> _Work request_
Copying task for the records below: reproduce each one exactly and drop the pictures.

> _Data_
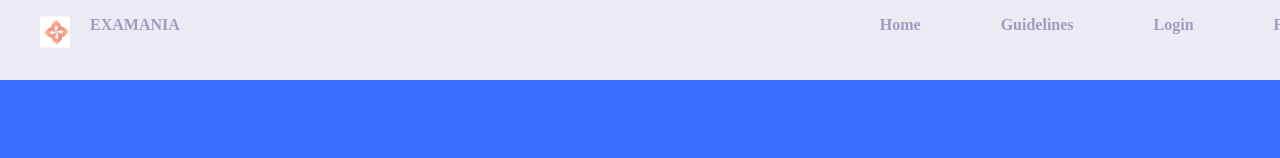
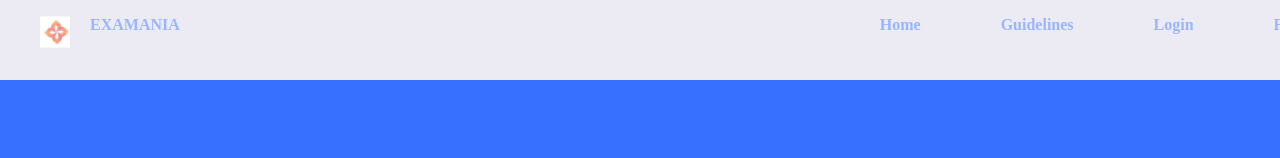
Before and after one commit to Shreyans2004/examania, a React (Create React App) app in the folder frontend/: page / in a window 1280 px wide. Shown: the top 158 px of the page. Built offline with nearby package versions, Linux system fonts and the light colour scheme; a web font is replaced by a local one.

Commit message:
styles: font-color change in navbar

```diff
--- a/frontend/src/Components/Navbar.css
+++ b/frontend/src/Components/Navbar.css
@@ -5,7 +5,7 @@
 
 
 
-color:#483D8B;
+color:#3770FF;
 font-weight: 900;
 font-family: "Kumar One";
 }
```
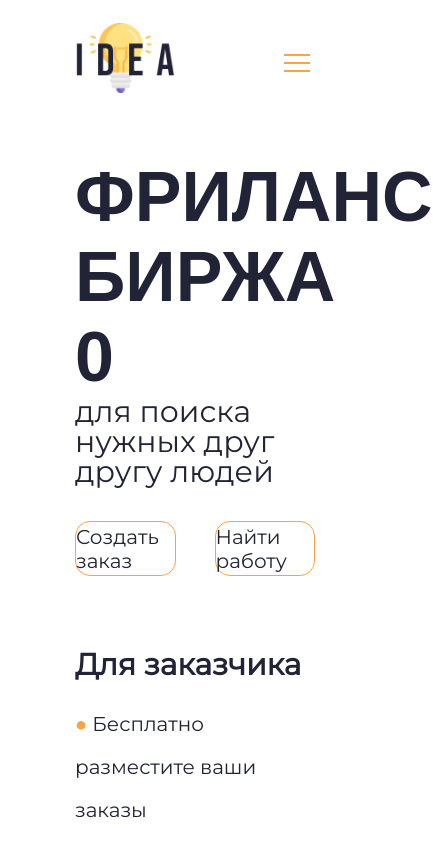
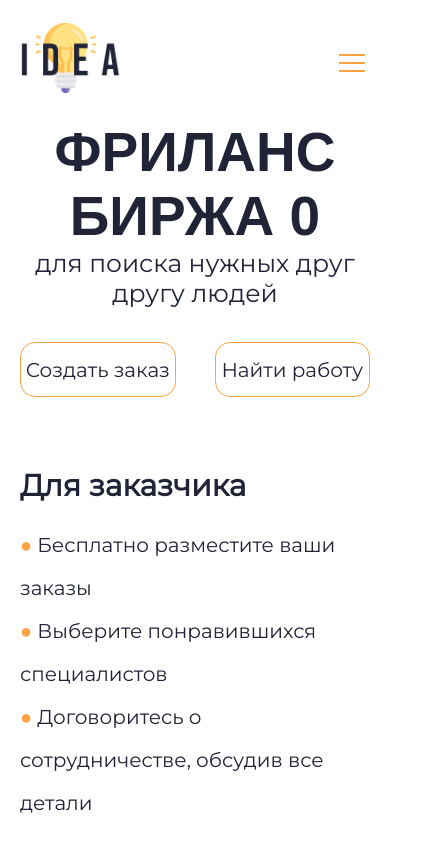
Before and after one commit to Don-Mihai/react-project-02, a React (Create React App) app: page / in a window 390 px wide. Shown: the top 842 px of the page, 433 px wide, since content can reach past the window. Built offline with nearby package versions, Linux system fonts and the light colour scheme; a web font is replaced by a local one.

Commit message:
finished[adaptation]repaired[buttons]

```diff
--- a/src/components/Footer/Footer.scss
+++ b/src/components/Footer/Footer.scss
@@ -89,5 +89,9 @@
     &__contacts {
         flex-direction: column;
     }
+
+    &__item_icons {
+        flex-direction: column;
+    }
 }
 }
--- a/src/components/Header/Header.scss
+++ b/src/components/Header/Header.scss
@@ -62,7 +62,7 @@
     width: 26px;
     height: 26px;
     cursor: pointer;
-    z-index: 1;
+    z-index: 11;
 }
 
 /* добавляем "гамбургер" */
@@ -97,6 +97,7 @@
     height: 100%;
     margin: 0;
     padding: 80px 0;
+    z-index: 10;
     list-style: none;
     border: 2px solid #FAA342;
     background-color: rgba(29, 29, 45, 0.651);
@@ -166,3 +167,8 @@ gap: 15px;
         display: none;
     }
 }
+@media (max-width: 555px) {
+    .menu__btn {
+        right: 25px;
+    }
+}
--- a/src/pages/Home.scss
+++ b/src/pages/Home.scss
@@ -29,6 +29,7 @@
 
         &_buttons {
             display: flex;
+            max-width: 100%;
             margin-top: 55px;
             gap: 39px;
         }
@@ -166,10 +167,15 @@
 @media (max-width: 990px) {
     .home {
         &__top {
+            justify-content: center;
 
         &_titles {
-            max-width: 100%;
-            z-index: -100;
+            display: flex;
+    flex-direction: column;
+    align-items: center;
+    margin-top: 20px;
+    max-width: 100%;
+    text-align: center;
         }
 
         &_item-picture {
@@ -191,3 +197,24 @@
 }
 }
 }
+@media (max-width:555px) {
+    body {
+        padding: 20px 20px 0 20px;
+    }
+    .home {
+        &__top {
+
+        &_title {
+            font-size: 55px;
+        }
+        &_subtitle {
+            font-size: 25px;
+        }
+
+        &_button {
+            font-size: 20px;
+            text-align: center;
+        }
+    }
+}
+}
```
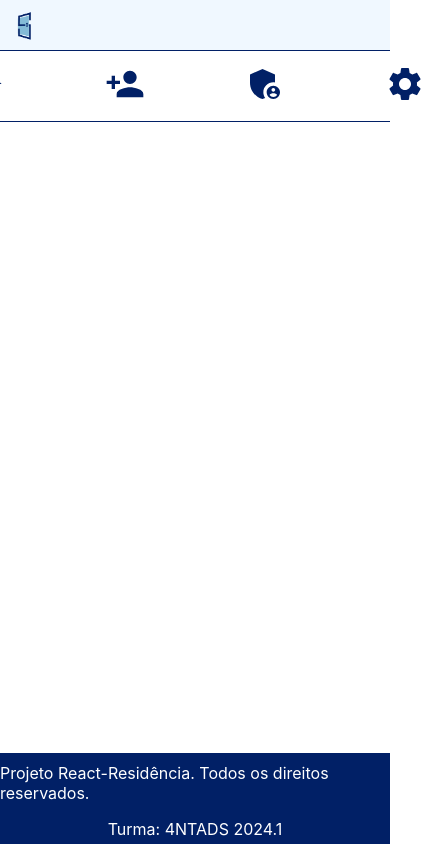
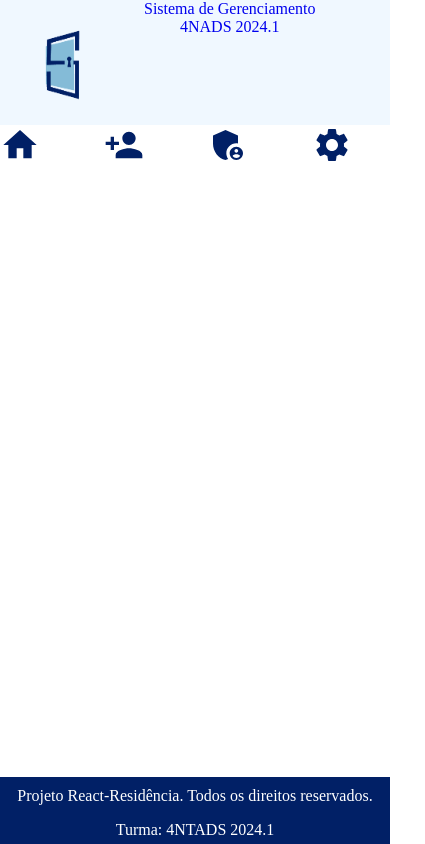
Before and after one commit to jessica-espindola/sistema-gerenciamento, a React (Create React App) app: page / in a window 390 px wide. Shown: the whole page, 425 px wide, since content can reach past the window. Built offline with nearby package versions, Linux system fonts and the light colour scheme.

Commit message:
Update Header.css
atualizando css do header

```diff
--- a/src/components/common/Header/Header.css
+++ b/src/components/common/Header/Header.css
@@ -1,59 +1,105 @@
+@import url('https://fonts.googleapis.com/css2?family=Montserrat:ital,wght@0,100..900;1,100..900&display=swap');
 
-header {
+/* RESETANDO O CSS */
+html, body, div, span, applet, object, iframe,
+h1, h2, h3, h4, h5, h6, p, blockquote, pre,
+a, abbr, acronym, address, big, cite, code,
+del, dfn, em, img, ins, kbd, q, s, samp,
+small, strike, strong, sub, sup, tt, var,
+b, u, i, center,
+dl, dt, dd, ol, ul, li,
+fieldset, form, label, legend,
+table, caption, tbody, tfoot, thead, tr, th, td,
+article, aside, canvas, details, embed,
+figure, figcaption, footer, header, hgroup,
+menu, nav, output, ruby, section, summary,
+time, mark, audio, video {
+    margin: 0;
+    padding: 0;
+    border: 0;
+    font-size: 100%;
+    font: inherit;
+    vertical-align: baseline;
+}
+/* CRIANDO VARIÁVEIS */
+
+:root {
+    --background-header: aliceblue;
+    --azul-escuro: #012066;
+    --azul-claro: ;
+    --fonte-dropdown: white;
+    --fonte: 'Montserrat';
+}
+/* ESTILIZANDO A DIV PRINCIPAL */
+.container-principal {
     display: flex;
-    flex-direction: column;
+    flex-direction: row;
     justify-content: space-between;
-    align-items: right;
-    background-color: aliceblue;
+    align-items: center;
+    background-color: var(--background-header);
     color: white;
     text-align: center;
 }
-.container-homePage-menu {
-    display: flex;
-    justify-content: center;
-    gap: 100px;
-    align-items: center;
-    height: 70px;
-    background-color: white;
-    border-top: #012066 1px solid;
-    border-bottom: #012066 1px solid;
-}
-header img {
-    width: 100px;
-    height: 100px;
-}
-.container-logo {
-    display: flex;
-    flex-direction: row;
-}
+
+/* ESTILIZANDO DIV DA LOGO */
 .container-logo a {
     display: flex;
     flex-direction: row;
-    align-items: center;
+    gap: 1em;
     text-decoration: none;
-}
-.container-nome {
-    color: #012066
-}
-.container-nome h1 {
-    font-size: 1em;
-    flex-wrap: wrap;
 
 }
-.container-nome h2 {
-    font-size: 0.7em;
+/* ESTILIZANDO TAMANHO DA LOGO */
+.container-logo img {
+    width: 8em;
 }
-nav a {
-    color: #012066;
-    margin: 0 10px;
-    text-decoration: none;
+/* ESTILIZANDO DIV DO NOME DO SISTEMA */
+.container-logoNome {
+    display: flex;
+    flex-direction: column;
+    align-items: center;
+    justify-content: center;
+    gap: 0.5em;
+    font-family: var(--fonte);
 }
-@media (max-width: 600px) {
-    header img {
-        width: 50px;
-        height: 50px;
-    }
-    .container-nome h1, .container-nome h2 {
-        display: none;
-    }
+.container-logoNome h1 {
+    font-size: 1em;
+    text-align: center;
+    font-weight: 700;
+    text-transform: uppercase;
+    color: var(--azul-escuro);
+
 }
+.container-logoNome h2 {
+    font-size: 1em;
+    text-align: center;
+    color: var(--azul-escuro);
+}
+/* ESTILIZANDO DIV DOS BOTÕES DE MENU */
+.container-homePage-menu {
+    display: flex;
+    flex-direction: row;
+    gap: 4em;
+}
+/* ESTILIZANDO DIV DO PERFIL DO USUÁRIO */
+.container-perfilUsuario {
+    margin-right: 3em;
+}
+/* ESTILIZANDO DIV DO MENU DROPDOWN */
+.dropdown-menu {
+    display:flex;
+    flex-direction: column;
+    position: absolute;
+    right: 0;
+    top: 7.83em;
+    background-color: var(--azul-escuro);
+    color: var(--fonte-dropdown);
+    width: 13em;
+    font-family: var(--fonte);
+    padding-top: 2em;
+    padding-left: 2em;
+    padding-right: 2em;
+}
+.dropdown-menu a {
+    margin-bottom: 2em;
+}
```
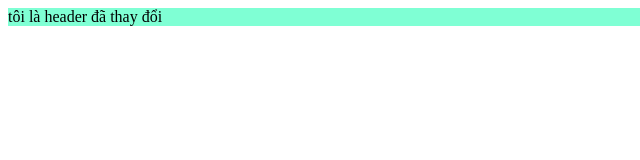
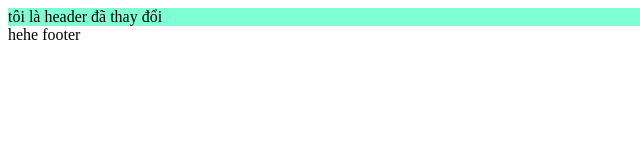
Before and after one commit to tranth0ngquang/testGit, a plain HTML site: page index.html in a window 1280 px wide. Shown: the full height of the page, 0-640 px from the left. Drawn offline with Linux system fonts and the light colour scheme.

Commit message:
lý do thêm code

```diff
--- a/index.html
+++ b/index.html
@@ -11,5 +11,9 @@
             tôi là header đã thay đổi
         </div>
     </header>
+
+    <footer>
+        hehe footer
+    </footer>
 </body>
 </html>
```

> _Task response_
Before and after one commit to Shreyans2004/examania, a React (Create React App) app in the folder frontend/: page / in a window 1280 px wide. Shown: the top 158 px of the page. Built offline with nearby package versions, Linux system fonts and the light colour scheme; a web font is replaced by a local one.

Commit message:
styles: font-color change in navbar

```diff
--- a/frontend/src/Components/Navbar.css
+++ b/frontend/src/Components/Navbar.css
@@ -5,7 +5,7 @@
 
 
 
-color:#483D8B;
+color:#3770FF;
 font-weight: 900;
 font-family: "Kumar One";
 }
```
Before and after one commit to Don-Mihai/react-project-02, a React (Create React App) app: page / in a window 390 px wide. Shown: the top 842 px of the page, 433 px wide, since content can reach past the window. Built offline with nearby package versions, Linux system fonts and the light colour scheme; a web font is replaced by a local one.

Commit message:
finished[adaptation]repaired[buttons]

```diff
--- a/src/components/Footer/Footer.scss
+++ b/src/components/Footer/Footer.scss
@@ -89,5 +89,9 @@
     &__contacts {
         flex-direction: column;
     }
+
+    &__item_icons {
+        flex-direction: column;
+    }
 }
 }
--- a/src/components/Header/Header.scss
+++ b/src/components/Header/Header.scss
@@ -62,7 +62,7 @@
     width: 26px;
     height: 26px;
     cursor: pointer;
-    z-index: 1;
+    z-index: 11;
 }
 
 /* добавляем "гамбургер" */
@@ -97,6 +97,7 @@
     height: 100%;
     margin: 0;
     padding: 80px 0;
+    z-index: 10;
     list-style: none;
     border: 2px solid #FAA342;
     background-color: rgba(29, 29, 45, 0.651);
@@ -166,3 +167,8 @@ gap: 15px;
         display: none;
     }
 }
+@media (max-width: 555px) {
+    .menu__btn {
+        right: 25px;
+    }
+}
--- a/src/pages/Home.scss
+++ b/src/pages/Home.scss
@@ -29,6 +29,7 @@
 
         &_buttons {
             display: flex;
+            max-width: 100%;
             margin-top: 55px;
             gap: 39px;
         }
@@ -166,10 +167,15 @@
 @media (max-width: 990px) {
     .home {
         &__top {
+            justify-content: center;
 
         &_titles {
-            max-width: 100%;
-            z-index: -100;
+            display: flex;
+    flex-direction: column;
+    align-items: center;
+    margin-top: 20px;
+    max-width: 100%;
+    text-align: center;
         }
 
         &_item-picture {
@@ -191,3 +197,24 @@
 }
 }
 }
+@media (max-width:555px) {
+    body {
+        padding: 20px 20px 0 20px;
+    }
+    .home {
+        &__top {
+
+        &_title {
+            font-size: 55px;
+        }
+        &_subtitle {
+            font-size: 25px;
+        }
+
+        &_button {
+            font-size: 20px;
+            text-align: center;
+        }
+    }
+}
+}
```
Before and after one commit to jessica-espindola/sistema-gerenciamento, a React (Create React App) app: page / in a window 390 px wide. Shown: the whole page, 425 px wide, since content can reach past the window. Built offline with nearby package versions, Linux system fonts and the light colour scheme.

Commit message:
Update Header.css
atualizando css do header

```diff
--- a/src/components/common/Header/Header.css
+++ b/src/components/common/Header/Header.css
@@ -1,59 +1,105 @@
+@import url('https://fonts.googleapis.com/css2?family=Montserrat:ital,wght@0,100..900;1,100..900&display=swap');
 
-header {
+/* RESETANDO O CSS */
+html, body, div, span, applet, object, iframe,
+h1, h2, h3, h4, h5, h6, p, blockquote, pre,
+a, abbr, acronym, address, big, cite, code,
+del, dfn, em, img, ins, kbd, q, s, samp,
+small, strike, strong, sub, sup, tt, var,
+b, u, i, center,
+dl, dt, dd, ol, ul, li,
+fieldset, form, label, legend,
+table, caption, tbody, tfoot, thead, tr, th, td,
+article, aside, canvas, details, embed,
+figure, figcaption, footer, header, hgroup,
+menu, nav, output, ruby, section, summary,
+time, mark, audio, video {
+    margin: 0;
+    padding: 0;
+    border: 0;
+    font-size: 100%;
+    font: inherit;
+    vertical-align: baseline;
+}
+/* CRIANDO VARIÁVEIS */
+
+:root {
+    --background-header: aliceblue;
+    --azul-escuro: #012066;
+    --azul-claro: ;
+    --fonte-dropdown: white;
+    --fonte: 'Montserrat';
+}
+/* ESTILIZANDO A DIV PRINCIPAL */
+.container-principal {
     display: flex;
-    flex-direction: column;
+    flex-direction: row;
     justify-content: space-between;
-    align-items: right;
-    background-color: aliceblue;
+    align-items: center;
+    background-color: var(--background-header);
     color: white;
     text-align: center;
 }
-.container-homePage-menu {
-    display: flex;
-    justify-content: center;
-    gap: 100px;
-    align-items: center;
-    height: 70px;
-    background-color: white;
-    border-top: #012066 1px solid;
-    border-bottom: #012066 1px solid;
-}
-header img {
-    width: 100px;
-    height: 100px;
-}
-.container-logo {
-    display: flex;
-    flex-direction: row;
-}
+
+/* ESTILIZANDO DIV DA LOGO */
 .container-logo a {
     display: flex;
     flex-direction: row;
-    align-items: center;
+    gap: 1em;
     text-decoration: none;
-}
-.container-nome {
-    color: #012066
-}
-.container-nome h1 {
-    font-size: 1em;
-    flex-wrap: wrap;
 
 }
-.container-nome h2 {
-    font-size: 0.7em;
+/* ESTILIZANDO TAMANHO DA LOGO */
+.container-logo img {
+    width: 8em;
 }
-nav a {
-    color: #012066;
-    margin: 0 10px;
-    text-decoration: none;
+/* ESTILIZANDO DIV DO NOME DO SISTEMA */
+.container-logoNome {
+    display: flex;
+    flex-direction: column;
+    align-items: center;
+    justify-content: center;
+    gap: 0.5em;
+    font-family: var(--fonte);
 }
-@media (max-width: 600px) {
-    header img {
-        width: 50px;
-        height: 50px;
-    }
-    .container-nome h1, .container-nome h2 {
-        display: none;
-    }
+.container-logoNome h1 {
+    font-size: 1em;
+    text-align: center;
+    font-weight: 700;
+    text-transform: uppercase;
+    color: var(--azul-escuro);
+
 }
+.container-logoNome h2 {
+    font-size: 1em;
+    text-align: center;
+    color: var(--azul-escuro);
+}
+/* ESTILIZANDO DIV DOS BOTÕES DE MENU */
+.container-homePage-menu {
+    display: flex;
+    flex-direction: row;
+    gap: 4em;
+}
+/* ESTILIZANDO DIV DO PERFIL DO USUÁRIO */
+.container-perfilUsuario {
+    margin-right: 3em;
+}
+/* ESTILIZANDO DIV DO MENU DROPDOWN */
+.dropdown-menu {
+    display:flex;
+    flex-direction: column;
+    position: absolute;
+    right: 0;
+    top: 7.83em;
+    background-color: var(--azul-escuro);
+    color: var(--fonte-dropdown);
+    width: 13em;
+    font-family: var(--fonte);
+    padding-top: 2em;
+    padding-left: 2em;
+    padding-right: 2em;
+}
+.dropdown-menu a {
+    margin-bottom: 2em;
+}
```
Before and after one commit to tranth0ngquang/testGit, a plain HTML site: page index.html in a window 1280 px wide. Shown: the full height of the page, 0-640 px from the left. Drawn offline with Linux system fonts and the light colour scheme.

Commit message:
lý do thêm code

```diff
--- a/index.html
+++ b/index.html
@@ -11,5 +11,9 @@
             tôi là header đã thay đổi
         </div>
     </header>
+
+    <footer>
+        hehe footer
+    </footer>
 </body>
 </html>
```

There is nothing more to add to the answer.